In February I tweeted a link to a blog by bennewmark about the use of gimmicks in History. He argued that many of the so called engaging activities to make learning fun were leading to historical inaccuracies and not really benefitting historical understanding at all. One example given was that in building a castle, you just get better at building the castle and not at knowing the history of the castle.
So I’ve been gradually coming up with my list of ‘gimmicks’ in Geography in terms of activities that I’ve seen (and have been known to use – eek!) in lessons that I’m now questioning the geographical learning value of actually doing. Geography doesn’t need to be made exciting, the world is an exciting and fascinating place in itself and we need to remember that. That’s also not to say we should ditch all these teaching ideas but we need to seriously think about the context and whether or not the geographical learning is going to actually benefit.
Gimmick 1: using ICT at every opportunity because it makes it seem cool
Activities like making videos, podcasts, presentations and vlogs take time. Huge amounts of time. We often over-estimate our students’ skills in ICT and under-estimate the time it will take so that most of the effort goes on the technology rather than the Geography. Early on in my career, I had Year 8 students make ‘in-flight’ videos about the Sahara desert but it seemed to take forever for them to plan, film and edit the videos even with the support of an ICT teacher on how to use the software. Plus they remembered the videos but not the Geography!

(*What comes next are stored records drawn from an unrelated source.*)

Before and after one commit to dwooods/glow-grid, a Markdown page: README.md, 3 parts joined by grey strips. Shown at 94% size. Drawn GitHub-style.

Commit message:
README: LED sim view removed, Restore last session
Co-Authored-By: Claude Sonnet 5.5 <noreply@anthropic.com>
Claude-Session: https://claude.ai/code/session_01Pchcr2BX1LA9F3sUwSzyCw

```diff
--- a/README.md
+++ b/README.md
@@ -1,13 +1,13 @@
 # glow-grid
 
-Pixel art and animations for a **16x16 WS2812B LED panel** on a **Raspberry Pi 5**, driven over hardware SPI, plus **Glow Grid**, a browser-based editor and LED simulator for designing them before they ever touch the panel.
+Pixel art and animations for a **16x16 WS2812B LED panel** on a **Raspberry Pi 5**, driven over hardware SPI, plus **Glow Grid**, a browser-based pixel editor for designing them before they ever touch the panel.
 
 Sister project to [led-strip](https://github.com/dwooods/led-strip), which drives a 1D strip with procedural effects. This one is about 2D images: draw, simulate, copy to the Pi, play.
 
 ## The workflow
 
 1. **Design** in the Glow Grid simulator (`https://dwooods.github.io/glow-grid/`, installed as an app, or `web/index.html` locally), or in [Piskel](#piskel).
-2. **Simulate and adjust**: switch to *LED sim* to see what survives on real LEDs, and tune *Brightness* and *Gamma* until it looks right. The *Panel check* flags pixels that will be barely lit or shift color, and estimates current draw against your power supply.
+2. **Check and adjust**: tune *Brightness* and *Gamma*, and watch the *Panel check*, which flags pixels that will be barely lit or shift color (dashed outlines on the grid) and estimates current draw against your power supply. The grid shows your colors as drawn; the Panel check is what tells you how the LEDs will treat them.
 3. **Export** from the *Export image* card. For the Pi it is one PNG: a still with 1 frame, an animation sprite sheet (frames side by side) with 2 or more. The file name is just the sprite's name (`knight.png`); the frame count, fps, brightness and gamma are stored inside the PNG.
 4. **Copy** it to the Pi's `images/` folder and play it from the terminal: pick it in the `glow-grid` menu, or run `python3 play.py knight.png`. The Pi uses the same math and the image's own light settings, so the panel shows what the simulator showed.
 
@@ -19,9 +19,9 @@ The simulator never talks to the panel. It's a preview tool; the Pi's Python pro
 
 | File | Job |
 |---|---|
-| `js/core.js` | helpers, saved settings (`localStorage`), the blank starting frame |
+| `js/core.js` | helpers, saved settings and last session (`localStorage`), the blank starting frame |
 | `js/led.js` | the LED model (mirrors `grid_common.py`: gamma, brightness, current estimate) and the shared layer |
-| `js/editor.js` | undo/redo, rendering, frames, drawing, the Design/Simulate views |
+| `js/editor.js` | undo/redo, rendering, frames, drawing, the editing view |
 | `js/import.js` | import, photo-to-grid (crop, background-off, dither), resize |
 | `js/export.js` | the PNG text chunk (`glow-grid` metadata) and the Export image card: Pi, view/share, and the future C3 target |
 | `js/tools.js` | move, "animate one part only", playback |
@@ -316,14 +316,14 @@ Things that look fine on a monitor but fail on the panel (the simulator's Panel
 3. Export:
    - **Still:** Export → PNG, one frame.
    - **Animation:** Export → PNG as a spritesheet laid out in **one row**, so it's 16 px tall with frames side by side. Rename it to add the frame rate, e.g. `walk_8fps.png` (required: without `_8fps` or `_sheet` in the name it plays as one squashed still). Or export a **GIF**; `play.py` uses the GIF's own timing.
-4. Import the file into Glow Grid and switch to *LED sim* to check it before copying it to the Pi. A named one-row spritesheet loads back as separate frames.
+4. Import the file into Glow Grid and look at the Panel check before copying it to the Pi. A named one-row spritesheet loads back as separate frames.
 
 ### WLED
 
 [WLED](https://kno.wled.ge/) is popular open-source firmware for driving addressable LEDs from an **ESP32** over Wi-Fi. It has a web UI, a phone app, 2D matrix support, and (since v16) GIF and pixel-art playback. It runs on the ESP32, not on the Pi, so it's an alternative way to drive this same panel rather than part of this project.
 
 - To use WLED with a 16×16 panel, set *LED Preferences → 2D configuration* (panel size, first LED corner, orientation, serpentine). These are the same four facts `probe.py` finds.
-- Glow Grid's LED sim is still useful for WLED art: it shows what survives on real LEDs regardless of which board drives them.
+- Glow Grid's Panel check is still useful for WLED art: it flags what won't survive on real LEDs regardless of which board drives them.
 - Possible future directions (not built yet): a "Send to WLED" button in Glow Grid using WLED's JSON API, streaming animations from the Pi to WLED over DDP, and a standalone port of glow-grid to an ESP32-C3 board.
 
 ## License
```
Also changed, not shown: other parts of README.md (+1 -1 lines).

Gimmick 2: making stuff because its creative/practical/doing
VAK has gone. Discredited. Students don’t need things in their preferred learning style so doing things with their hands is not the secret to success. Is making models of volcanoes or using plasticine to create coastal landforms really benefitting learning? As the last lesson of a term (and I’m talking period 6 when they are about to walk out of the building for two weeks) I’ve made plasticine models of coastal landforms and then taken photos of them which they had to annotate at the beginning of their first lesson back but I do question if it made any difference to their ability to explain or understand the formation of the features.
Gimmick 3: writing letters/news reports/voiceover scripts
Just stop and write a piece of Geography! Why write a letter to a government explaining why they should ban logging in the rainforest when you can write a reasoned argument with a justified conclusion on whether or not logging should be allowed? Higher order thinking skills developed, skills in constructing logical arguments practiced and decision making abilities refined through writing an essay that is about Geography rather than dressing it up in another way.
At the end of the day we need to realise that the fun in learning needs to be the learning itself. We are teachers and not entertainers. The most engagement I have seen from (dare I say it!?!) behaviourally challenging classes has been when they’ve talked about real people and real places – the world is a fascinating place and that is enough of a hook for learning.
And for one final example as I saw this recently and it just keeps going round in my head – You don’t need a mystery about why a pop star was given a woolly mammoth to get students interested in ice and glaciation. A mystery about ice and glaciation fine. But leave out the ‘trying to be cool by using a celebrity link’ as it makes it seem like it’s the celebrity that makes it interesting and not the geography! Plus the latest celebrity to us is unlikely to be the same for our students so it just shows our age! I say again, the world is a fascinating place and you don’t need to dress it up to make it seem more interesting or relevant to today!